What was in their head? Lots of folks still don't scrutinize labels and, worse, many still trust the claims on the front panel. Being tricky, misleading or complicated in the claims on the front panel is just wrong and not appreciated by those who see the lack of responsibility taken and it is really not fair to those who consume what they shouldn't when they tried hard to "be good" and end up feeling bad anyway. Or suffer serious health consequences because of it. Is it any wonder consumer confidence and trust of food manufacturers is at inauspicious levels?

And finally regarding my short obituary for Dom DeLuise, one MNB user wrote:

How could you mention “Spaceballs” and not “History of the World Part I”? Dom DeLuise didn't even appear in “Spaceballs”. He just did the voice of Pizza the Hutt.

And just what are these "lousy Burt Reynolds movies" that Dom DeLuise appeared in? If you're referring to “Cannonball Run,” you either need your head examined or you were too old in 1981 to appreciate the movie. I'm guessing it's the latter (don't forget you started the whole "I just feel old and out of touch" bit).

And another MNB user wrote:

Are you calling “Cannonball Run” a lousy Burt Reynolds movie? I don’t think I know who you are anymore…

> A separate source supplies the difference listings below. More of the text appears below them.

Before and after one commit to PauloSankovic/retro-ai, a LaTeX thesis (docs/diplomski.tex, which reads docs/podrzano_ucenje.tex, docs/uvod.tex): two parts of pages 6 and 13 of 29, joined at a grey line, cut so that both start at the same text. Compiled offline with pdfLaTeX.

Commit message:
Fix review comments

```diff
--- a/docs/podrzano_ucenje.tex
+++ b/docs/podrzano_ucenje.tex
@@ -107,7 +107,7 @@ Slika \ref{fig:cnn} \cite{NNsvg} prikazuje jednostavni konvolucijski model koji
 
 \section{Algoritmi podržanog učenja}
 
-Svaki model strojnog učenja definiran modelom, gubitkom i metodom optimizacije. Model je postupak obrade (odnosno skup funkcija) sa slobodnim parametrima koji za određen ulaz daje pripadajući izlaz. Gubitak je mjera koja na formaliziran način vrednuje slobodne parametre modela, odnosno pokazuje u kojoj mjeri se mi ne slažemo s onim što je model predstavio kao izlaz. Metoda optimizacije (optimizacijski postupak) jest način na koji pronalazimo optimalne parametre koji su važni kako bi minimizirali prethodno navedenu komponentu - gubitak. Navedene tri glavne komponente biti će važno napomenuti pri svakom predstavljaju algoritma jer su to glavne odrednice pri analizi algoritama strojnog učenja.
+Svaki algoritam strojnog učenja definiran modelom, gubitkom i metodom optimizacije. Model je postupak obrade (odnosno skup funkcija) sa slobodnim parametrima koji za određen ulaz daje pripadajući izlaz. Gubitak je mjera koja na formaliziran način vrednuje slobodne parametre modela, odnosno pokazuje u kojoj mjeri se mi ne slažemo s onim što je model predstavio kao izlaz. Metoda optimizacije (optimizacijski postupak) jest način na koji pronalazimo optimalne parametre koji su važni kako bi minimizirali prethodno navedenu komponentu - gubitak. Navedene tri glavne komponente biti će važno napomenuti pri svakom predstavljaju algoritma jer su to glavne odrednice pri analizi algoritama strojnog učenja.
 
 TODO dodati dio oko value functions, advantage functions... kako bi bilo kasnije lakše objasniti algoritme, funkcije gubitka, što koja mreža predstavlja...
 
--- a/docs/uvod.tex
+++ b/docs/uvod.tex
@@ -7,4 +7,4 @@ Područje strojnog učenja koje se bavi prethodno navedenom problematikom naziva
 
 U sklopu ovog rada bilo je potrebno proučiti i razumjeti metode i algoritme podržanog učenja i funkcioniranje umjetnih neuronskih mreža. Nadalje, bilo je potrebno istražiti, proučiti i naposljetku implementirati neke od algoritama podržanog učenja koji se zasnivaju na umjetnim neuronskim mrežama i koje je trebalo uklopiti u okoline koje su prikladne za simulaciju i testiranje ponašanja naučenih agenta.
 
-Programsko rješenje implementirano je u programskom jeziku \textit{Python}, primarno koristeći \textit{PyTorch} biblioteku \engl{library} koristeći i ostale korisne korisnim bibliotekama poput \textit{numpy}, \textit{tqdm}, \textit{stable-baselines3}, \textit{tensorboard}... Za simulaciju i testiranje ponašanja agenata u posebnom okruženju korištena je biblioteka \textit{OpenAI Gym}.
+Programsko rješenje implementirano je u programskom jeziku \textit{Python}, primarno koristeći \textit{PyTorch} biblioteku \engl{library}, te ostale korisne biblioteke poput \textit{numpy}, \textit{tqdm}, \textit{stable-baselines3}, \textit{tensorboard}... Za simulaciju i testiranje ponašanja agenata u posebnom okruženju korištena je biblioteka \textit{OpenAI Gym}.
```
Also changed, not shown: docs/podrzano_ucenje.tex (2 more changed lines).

At the risk of disenfranchising a core constituency, I have to admit that I hate “Cannonball Run.” I was a big Burt Reynolds fan – I count “Deliverance,” “Starting Over,” and “The Longest Yard” (the original, not the execrable remake) among my favorite movies, and have a soft spot for “Nickelodeon,” “Sharky’s Machine,” “Semi-Tough” and even “Gator.” But “Cannonball Run” started the long decline as far as I’m concerned – he stopped acting and started parodying himself. He could have had a career like Clint Eastwood (he’s a better actor, and he also directed), but instead he ended up having a career like..well, like Burt Reynolds.

Paul Crewe once said that “The most important thing to remember is: to protect your quarterback - ME!”

Burt Reynolds didn’t protect the quarterback.
KC's View: